China Oil Output Seen Cracking Under Pressure of Price Collapseby
Domestic production forecast to fall first time since 2009
Crude output may decline by as much as 5 percent: Nomura
Cheap crude is a double-edged sword for one of the world’s biggest markets.
China’s output in 2016 will decline between 3 percent and 5 percent from last year’s record 4.3 million barrels a day, according to analysts from Nomura Holdings Inc. and Sanford C. Bernstein & Co. That would be the first decline in seven years and the biggest drop in records going back to 1990. The country is the world’s fifth-largest producer and biggest consumer after the U.S.
Oil prices have plunged more than 50 percent since Saudi Arabia led a 2014 decision by the Organization of Petroleum Exporting Countries not to cut output amid a global glut to drive out higher-cost producers. The kingdom was China’s biggest supplier last year, accounting for 15 percent of the country’s overseas purchases.
“We expect significant cuts in upstream production as the companies cut output at loss-making fields,” said Neil Beveridge, a Hong Kong-based analyst at Sanford C. Bernstein & Co. “Chinese explorers need to take more radical action to cut operating costs and increase efficiency.”
Sliding domestic production complicates efforts to keep pace with growing fuel consumption and build emergency crude reserves without increasing its reliance on imports.
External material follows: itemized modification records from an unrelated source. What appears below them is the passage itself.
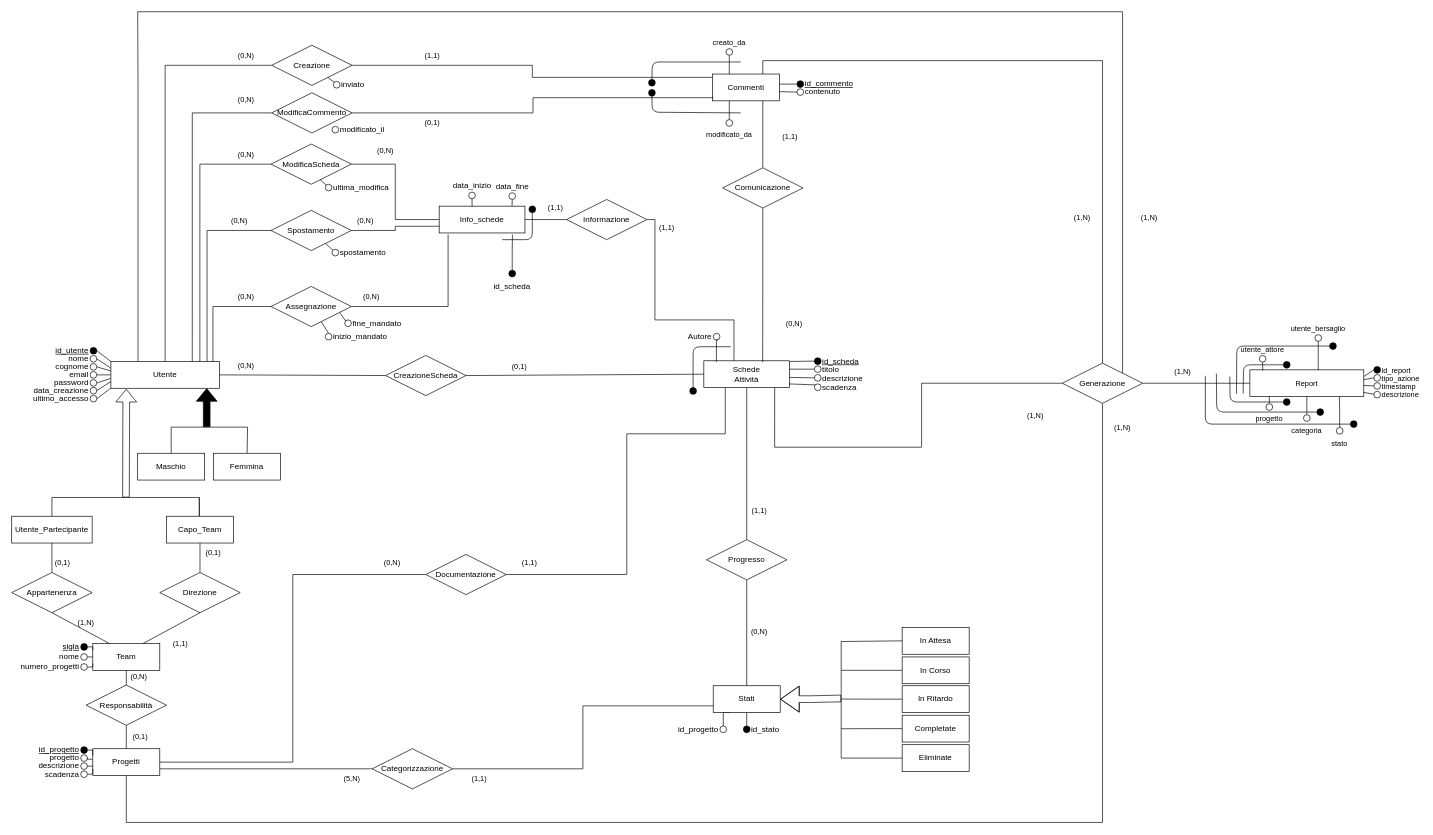
LuigiPuca/SWBD keeps this draw.io diagram as modello ER Progetti Collaborativi.drawio. Above is the earlier version. Source tidied: cells renumbered, new cells numbered last; positions are measured from the earlier drawing's top-left corner, leaving out a move shared by most shapes. Both pictures are drawn from the tidied source at 67%, with x=0, y=0 at pixel (11, 11).
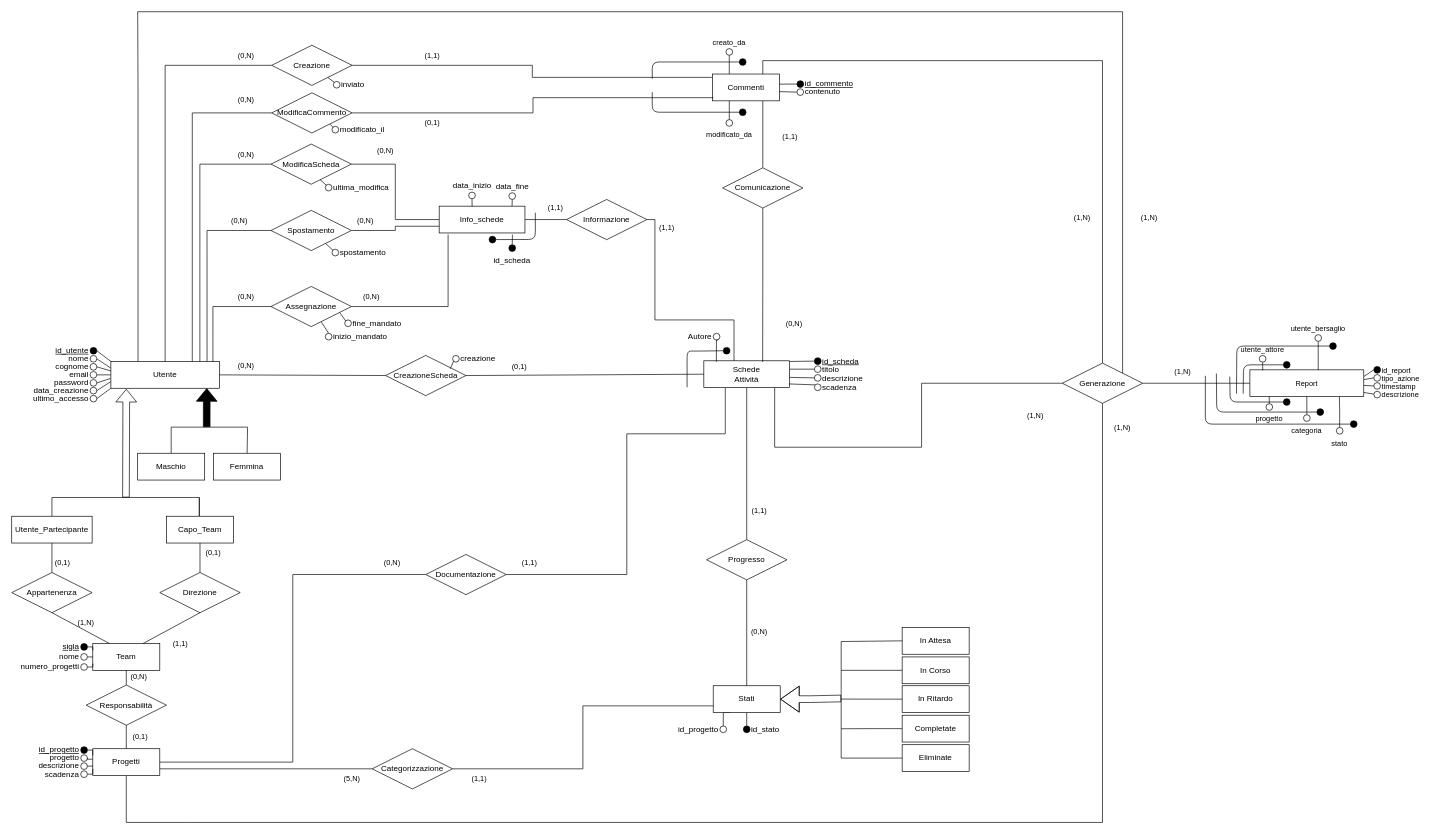
After the change.

Unchanged cells that the change refers to:
```xml
<mxCell id="52" value="CreazioneScheda" style="shape=rhombus;perimeter=rhombusPerimeter;whiteSpace=wrap;html=1;align=center;" parent="1" vertex="1">
  <mxGeometry x="558" y="513" width="120" height="60" as="geometry" />
</mxCell>
<mxCell id="68" value="ModificaCommento" style="shape=rhombus;perimeter=rhombusPerimeter;whiteSpace=wrap;html=1;align=center;" parent="1" vertex="1">
  <mxGeometry x="388" y="121" width="120" height="60" as="geometry" />
</mxCell>
<mxCell id="198" value="modificato_il" style="ellipse;html=1;align=left;labelPosition=right;verticalLabelPosition=middle;verticalAlign=middle;fillColor=#FFFFFF;strokeColor=default;fillStyle=auto;gradientColor=none;" parent="1" vertex="1">
  <mxGeometry x="478" y="171" width="10" height="10" as="geometry" />
</mxCell>
```

The edit, as a diff of the source:
```diff
@@
-    <mxCell id="98" style="edgeStyle=none;shape=connector;curved=0;rounded=1;jettySize=auto;html=1;labelBackgroundColor=default;strokeColor=default;align=center;verticalAlign=middle;fontFamily=Helvetica;fontSize=11;fontColor=default;endArrow=none;sourcePerimeterSpacing=0;targetPerimeterSpacing=0;" parent="1" edge="1" target="100">
+    <mxCell id="98" style="edgeStyle=none;shape=connector;curved=0;rounded=1;orthogonalLoop=1;jettySize=auto;html=1;labelBackgroundColor=default;strokeColor=default;align=center;verticalAlign=middle;fontFamily=Helvetica;fontSize=11;fontColor=default;endArrow=none;sourcePerimeterSpacing=0;targetPerimeterSpacing=0;" parent="1" edge="1">
       <mxGeometry relative="1" as="geometry">
         <mxPoint x="1088" y="75" as="sourcePoint" />
+        <mxPoint x="956" y="100" as="targetPoint" />
         <Array as="points">
           <mxPoint x="956" y="75" />
         </Array>
       </mxGeometry>
     </mxCell>
@@
     <mxCell id="100" style="ellipse;whiteSpace=wrap;html=1;align=right;fontStyle=4;labelBackgroundColor=none;labelPosition=left;verticalLabelPosition=middle;verticalAlign=middle;fillColor=#000000;fontFamily=Helvetica;fontSize=11;fontColor=default;" parent="1" vertex="1">
-      <mxGeometry x="950.5" y="101" width="10" height="10" as="geometry" />
+      <mxGeometry x="1086" y="70" width="10" height="10" as="geometry" />
     </mxCell>
@@
     <mxCell id="102" style="ellipse;whiteSpace=wrap;html=1;align=right;fontStyle=4;labelBackgroundColor=none;labelPosition=left;verticalLabelPosition=middle;verticalAlign=middle;fillColor=#000000;fontFamily=Helvetica;fontSize=11;fontColor=default;" parent="1" vertex="1">
-      <mxGeometry x="950.5" y="116" width="10" height="10" as="geometry" />
+      <mxGeometry x="1086" y="145" width="10" height="10" as="geometry" />
     </mxCell>
@@
-    <mxCell id="105" style="endArrow=none;html=1;rounded=1;labelBackgroundColor=default;strokeColor=default;align=center;verticalAlign=middle;fontFamily=Helvetica;fontSize=11;fontColor=default;sourcePerimeterSpacing=0;targetPerimeterSpacing=0;shape=connector;curved=0;exitX=0.5;exitY=1;exitDx=0;exitDy=0;" parent="1" edge="1" source="102">
+    <mxCell id="105" style="endArrow=none;html=1;rounded=1;labelBackgroundColor=default;strokeColor=default;align=center;verticalAlign=middle;fontFamily=Helvetica;fontSize=11;fontColor=default;sourcePerimeterSpacing=0;targetPerimeterSpacing=0;shape=connector;curved=0;exitX=0;exitY=0.5;exitDx=0;exitDy=0;" parent="1" edge="1" source="102">
       <mxGeometry relative="1" as="geometry">
-        <mxPoint x="1088" y="151" as="targetPoint" />
+        <mxPoint x="956" y="120" as="targetPoint" />
         <Array as="points">
           <mxPoint x="956" y="150" />
         </Array>
       </mxGeometry>
     </mxCell>
@@
-    <mxCell id="108" style="edgeStyle=none;shape=connector;curved=0;rounded=1;jettySize=auto;html=1;labelBackgroundColor=default;strokeColor=default;align=center;verticalAlign=middle;fontFamily=Helvetica;fontSize=11;fontColor=default;endArrow=none;sourcePerimeterSpacing=0;targetPerimeterSpacing=0;entryX=0.5;entryY=0;entryDx=0;entryDy=0;" parent="1" edge="1" target="109">
-      <mxGeometry relative="1" as="geometry">
-        <mxPoint x="1073" y="500" as="sourcePoint" />
-        <Array as="points">
-          <mxPoint x="1017" y="500" />
-        </Array>
-      </mxGeometry>
-    </mxCell>
-    <mxCell id="109" style="ellipse;whiteSpace=wrap;html=1;align=right;fontStyle=4;labelBackgroundColor=none;labelPosition=left;verticalLabelPosition=middle;verticalAlign=middle;fillColor=#000000;fontFamily=Helvetica;fontSize=11;fontColor=default;" parent="1" vertex="1">
-      <mxGeometry x="1012" y="561" width="10" height="10" as="geometry" />
-    </mxCell>
@@
     <mxCell id="160" value="id_scheda" style="ellipse;whiteSpace=wrap;html=1;align=center;labelPosition=center;verticalLabelPosition=bottom;verticalAlign=top;fillColor=#000000;strokeColor=default;fillStyle=auto;gradientColor=none;" parent="1" vertex="1">
-      <mxGeometry x="742" y="385.8" width="10" height="10" as="geometry" />
+      <mxGeometry x="742" y="347.8" width="10" height="10" as="geometry" />
     </mxCell>
-    <mxCell id="161" style="endArrow=none;html=1;rounded=1;labelBackgroundColor=default;strokeColor=default;align=center;verticalAlign=middle;fontFamily=Helvetica;fontSize=11;fontColor=default;sourcePerimeterSpacing=0;targetPerimeterSpacing=0;shape=connector;curved=0;exitX=0.5;exitY=1;exitDx=0;exitDy=0;" parent="1" edge="1" source="162">
-      <mxGeometry relative="1" as="geometry">
-        <mxPoint x="732" y="340.2" as="targetPoint" />
-        <Array as="points">
-          <mxPoint x="777" y="340.2" />
-        </Array>
-      </mxGeometry>
-    </mxCell>
-    <mxCell id="162" style="ellipse;whiteSpace=wrap;html=1;align=right;fontStyle=4;labelBackgroundColor=none;labelPosition=left;verticalLabelPosition=middle;verticalAlign=middle;fillColor=#000000;fontFamily=Helvetica;fontSize=11;fontColor=default;flipH=1;" parent="1" vertex="1">
-      <mxGeometry x="772" y="289.8" width="10" height="10" as="geometry" />
-    </mxCell>
@@
+    <mxCell id="215" value="creazione" style="ellipse;whiteSpace=wrap;html=1;align=left;labelPosition=right;verticalLabelPosition=middle;verticalAlign=middle;fillColor=#FFFFFF;strokeColor=default;fillStyle=auto;gradientColor=none;" parent="1" vertex="1">
+      <mxGeometry x="658" y="513" width="10" height="10" as="geometry" />
+    </mxCell>
+    <mxCell id="216" style="rounded=0;jettySize=auto;html=1;exitX=0;exitY=1;exitDx=0;exitDy=0;entryX=0.805;entryY=0.331;entryDx=0;entryDy=0;entryPerimeter=0;endArrow=none;endFill=0;" parent="1" edge="1" source="215" target="52">
+      <mxGeometry relative="1" as="geometry" />
+    </mxCell>
+    <mxCell id="217" style="rounded=0;jettySize=auto;html=1;exitX=0;exitY=0;exitDx=0;exitDy=0;entryX=0.726;entryY=0.782;entryDx=0;entryDy=0;entryPerimeter=0;endArrow=none;endFill=0;" parent="1" edge="1" source="198" target="68">
+      <mxGeometry relative="1" as="geometry" />
+    </mxCell>
+    <mxCell id="218" style="edgeStyle=none;shape=connector;curved=0;rounded=1;jettySize=auto;html=1;labelBackgroundColor=default;strokeColor=default;align=center;verticalAlign=middle;fontFamily=Helvetica;fontSize=11;fontColor=default;endArrow=none;sourcePerimeterSpacing=0;targetPerimeterSpacing=0;exitX=0;exitY=0.5;exitDx=0;exitDy=0;" parent="1" edge="1" source="219">
+      <mxGeometry relative="1" as="geometry">
+        <mxPoint x="1008" y="560.5" as="targetPoint" />
+        <Array as="points">
+          <mxPoint x="1028" y="506.5" />
+          <mxPoint x="1008" y="506.5" />
+        </Array>
+      </mxGeometry>
+    </mxCell>
+    <mxCell id="219" style="ellipse;whiteSpace=wrap;html=1;align=right;fontStyle=4;labelBackgroundColor=none;labelPosition=left;verticalLabelPosition=middle;verticalAlign=middle;fillColor=#000000;fontFamily=Helvetica;fontSize=11;fontColor=default;" parent="1" vertex="1">
+      <mxGeometry x="1062" y="501" width="10" height="10" as="geometry" />
+    </mxCell>
+    <mxCell id="220" style="endArrow=none;html=1;rounded=1;labelBackgroundColor=default;strokeColor=default;align=center;verticalAlign=middle;fontFamily=Helvetica;fontSize=11;fontColor=default;sourcePerimeterSpacing=0;targetPerimeterSpacing=0;shape=connector;curved=0;exitX=1;exitY=0.5;exitDx=0;exitDy=0;" parent="1" edge="1" source="221">
+      <mxGeometry relative="1" as="geometry">
+        <mxPoint x="781.5" y="299.9" as="targetPoint" />
+        <Array as="points">
+          <mxPoint x="781.5" y="339.9" />
+        </Array>
+      </mxGeometry>
+    </mxCell>
+    <mxCell id="221" style="ellipse;whiteSpace=wrap;html=1;align=right;fontStyle=4;labelBackgroundColor=none;labelPosition=left;verticalLabelPosition=middle;verticalAlign=middle;fillColor=#000000;fontFamily=Helvetica;fontSize=11;fontColor=default;flipH=1;" parent="1" vertex="1">
+      <mxGeometry x="712.5" y="335.1" width="10" height="10" as="geometry" />
+    </mxCell>
```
Overseas supplies meet almost two-thirds of the country’s demand, according to China National Petroleum Corp.
Cnooc. Ltd., the country’s biggest offshore crude explorer, plans to reduce both output and capital spending in 2016. China Petroleum & Chemical Corp. said last month oil and gas production fell for the first time in 16 years, while CNPC plans to maintain crude production near 2015 levels.
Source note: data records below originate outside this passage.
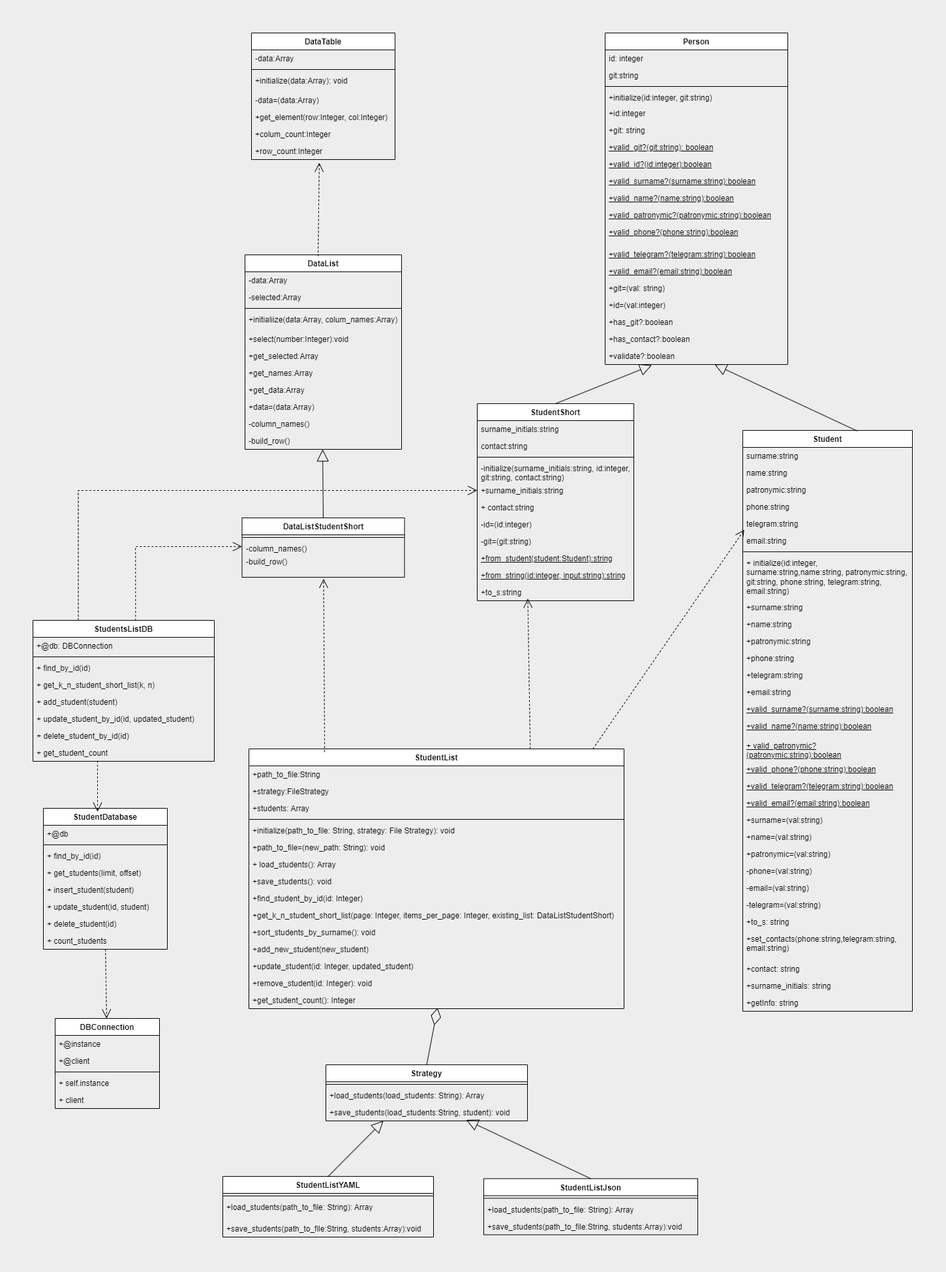
This is class_student/diagram1.png from llKristina/ruby, a draw.io export, as it was before one commit. Source tidied: cells renumbered, new cells last; positions are measured from the earlier drawing's top-left corner, leaving out a move shared by most shapes.
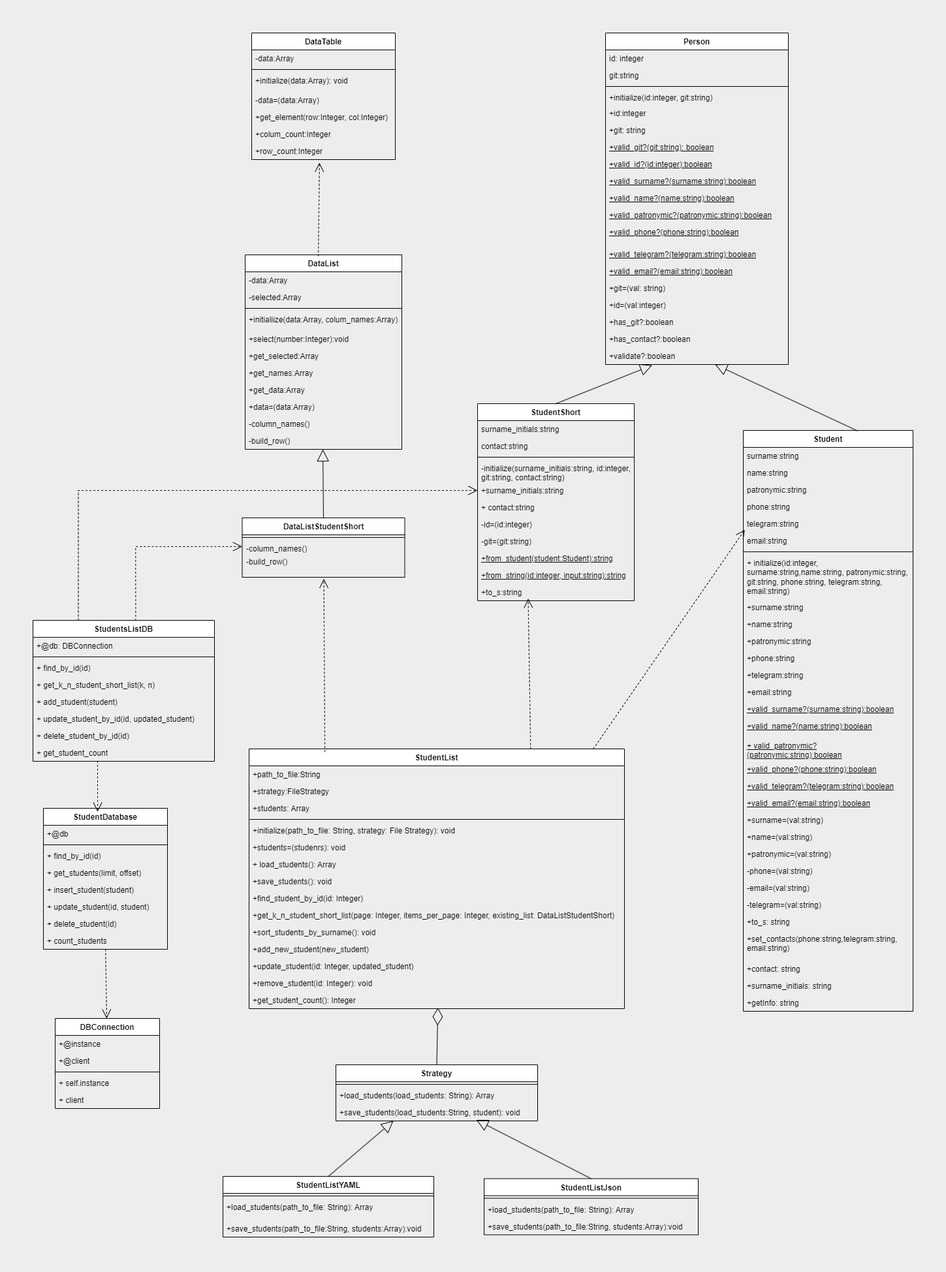
Later version of the same file.

Commit message:
lab 4 update diagram

What changed in the source:
```diff
@@ -296,7 +296,7 @@
     <mxCell id="99" value="+initialize(path_to_file: String, strategy: File Strategy): void" style="text;strokeColor=none;fillColor=none;align=left;verticalAlign=top;spacingLeft=4;spacingRight=4;overflow=hidden;whiteSpace=wrap;html=1;" parent="94" vertex="1">
       <mxGeometry y="112" width="575" height="26" as="geometry" />
     </mxCell>
-    <mxCell id="100" value="+path_to_file=(new_path: String): void" style="text;strokeColor=none;fillColor=none;align=left;verticalAlign=top;spacingLeft=4;spacingRight=4;overflow=hidden;whiteSpace=wrap;html=1;" parent="94" vertex="1">
+    <mxCell id="100" value="+students=(studenrs): void" style="text;strokeColor=none;fillColor=none;align=left;verticalAlign=top;spacingLeft=4;spacingRight=4;overflow=hidden;whiteSpace=wrap;html=1;" parent="94" vertex="1">
       <mxGeometry y="138" width="575" height="26" as="geometry" />
     </mxCell>
     <mxCell id="101" value="+ load_students(): Array" style="text;strokeColor=none;fillColor=none;align=left;verticalAlign=top;spacingLeft=4;spacingRight=4;overflow=hidden;whiteSpace=wrap;html=1;" parent="94" vertex="1">
@@ -336,7 +336,7 @@
       <mxGeometry relative="1" as="geometry" />
     </mxCell>
     <mxCell id="113" value="Strategy" style="swimlane;fontStyle=1;align=center;verticalAlign=top;horizontal=1;startSize=26;whiteSpace=wrap;html=1;" parent="1" vertex="1">
-      <mxGeometry x="449" y="1581" width="309" height="86" as="geometry" />
+      <mxGeometry x="464" y="1581" width="309" height="86" as="geometry" />
     </mxCell>
     <mxCell id="114" style="line;strokeWidth=1;fillColor=none;align=left;verticalAlign=middle;spacingTop=-1;spacingLeft=3;spacingRight=3;labelPosition=right;strokeColor=inherit;" parent="113" vertex="1">
       <mxGeometry y="26" width="309" height="8" as="geometry" />
```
While some Middle East suppliers can operate with oil at $25 a barrel, the break-even cost for China’s Cnooc is closer to $41, according to Nomura Holdings Inc. analyst Gordon Kwan, who predicts the country’s domestic crude production will fall by 5 percent this year.
China announced last month fuel prices won’t be cut in line with crude as long as it trades below $40 a barrel. The National Development and Reform Commission said the floor is designed in part to shield domestic oil producers from the global price collapse.
“The policy is designed to provide explorers room to breathe,” said Laban Yu, head of Asia oil and gas equities at Jefferies Group LLC in Hong Kong. “China cannot afford to shut down domestic production no matter how cheap crude gets.”
CNPC plans to maintain crude output near 2015 levels, Deputy General Manager Wang Dongjin was quoted in a statement posted last month on the company’s website. Details weren’t provided. The country’s biggest producer has only a “limited amount” of money to invest this year and will spend on oil and gas projects that improve efficiency or promote sales, Wang said.
Fellow state-run energy giant China Petroleum & Chemical, also known as Sinopec, said on Jan. 27 that oil and gas output in 2015 fell as a slump in domestic crude production outweighed record volumes of natural gas. Cnooc said last month that output will fall this year, the first time in more than a decade, as it accelerates spending cuts.